WORK ORDER —
Which lines in the data below contain the word "item"? Return each of them.

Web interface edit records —
● ● ● ● ●

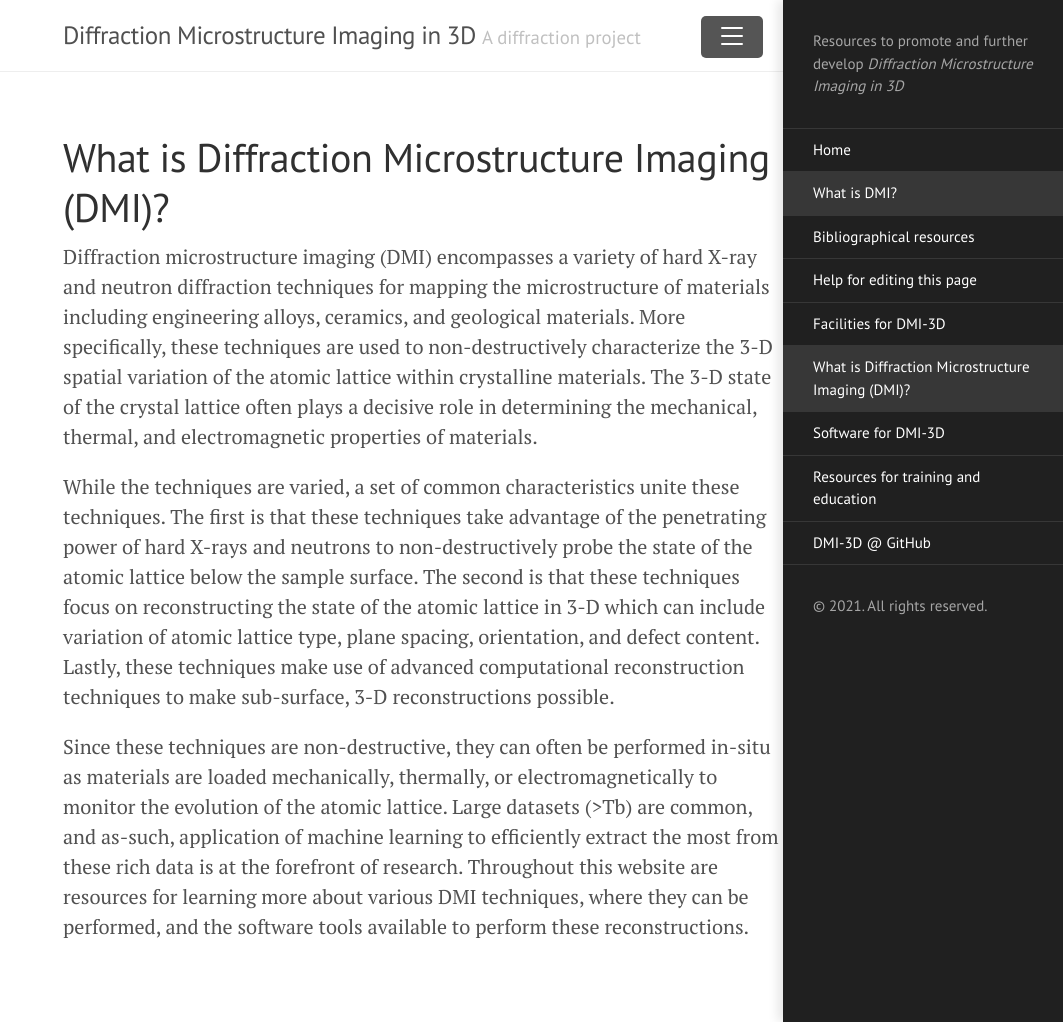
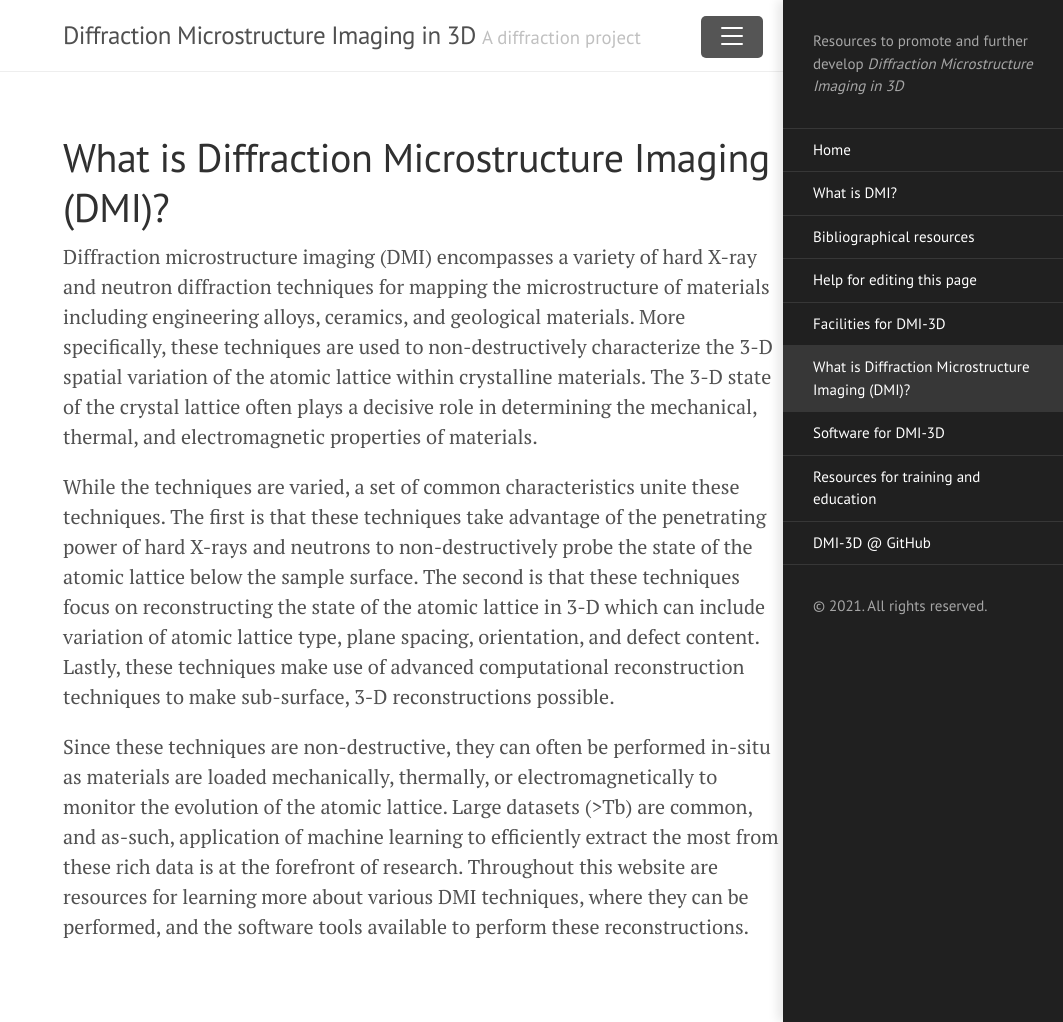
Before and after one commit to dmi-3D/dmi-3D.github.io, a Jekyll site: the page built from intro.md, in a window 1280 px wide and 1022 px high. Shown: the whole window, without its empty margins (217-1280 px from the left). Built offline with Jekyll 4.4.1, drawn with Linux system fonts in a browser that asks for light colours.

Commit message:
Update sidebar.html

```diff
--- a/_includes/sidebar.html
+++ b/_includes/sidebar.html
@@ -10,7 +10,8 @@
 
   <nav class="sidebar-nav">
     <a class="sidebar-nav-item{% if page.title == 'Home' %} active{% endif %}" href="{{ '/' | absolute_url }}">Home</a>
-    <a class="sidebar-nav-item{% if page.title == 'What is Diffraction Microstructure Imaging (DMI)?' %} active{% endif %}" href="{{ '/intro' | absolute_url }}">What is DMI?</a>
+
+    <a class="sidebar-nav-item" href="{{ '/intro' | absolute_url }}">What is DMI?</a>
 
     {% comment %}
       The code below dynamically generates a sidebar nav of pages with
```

● ● ● ● ●

RESULT —
     <a class="sidebar-nav-item{% if page.title == 'Home' %} active{% endif %}" href="{{ '/' | absolute_url }}">Home</a>
-    <a class="sidebar-nav-item{% if page.title == 'What is Diffraction Microstructure Imaging (DMI)?' %} active{% endif %}" href="{{ '/intro' | absolute_url }}">What is DMI?</a>
+    <a class="sidebar-nav-item" href="{{ '/intro' | absolute_url }}">What is DMI?</a>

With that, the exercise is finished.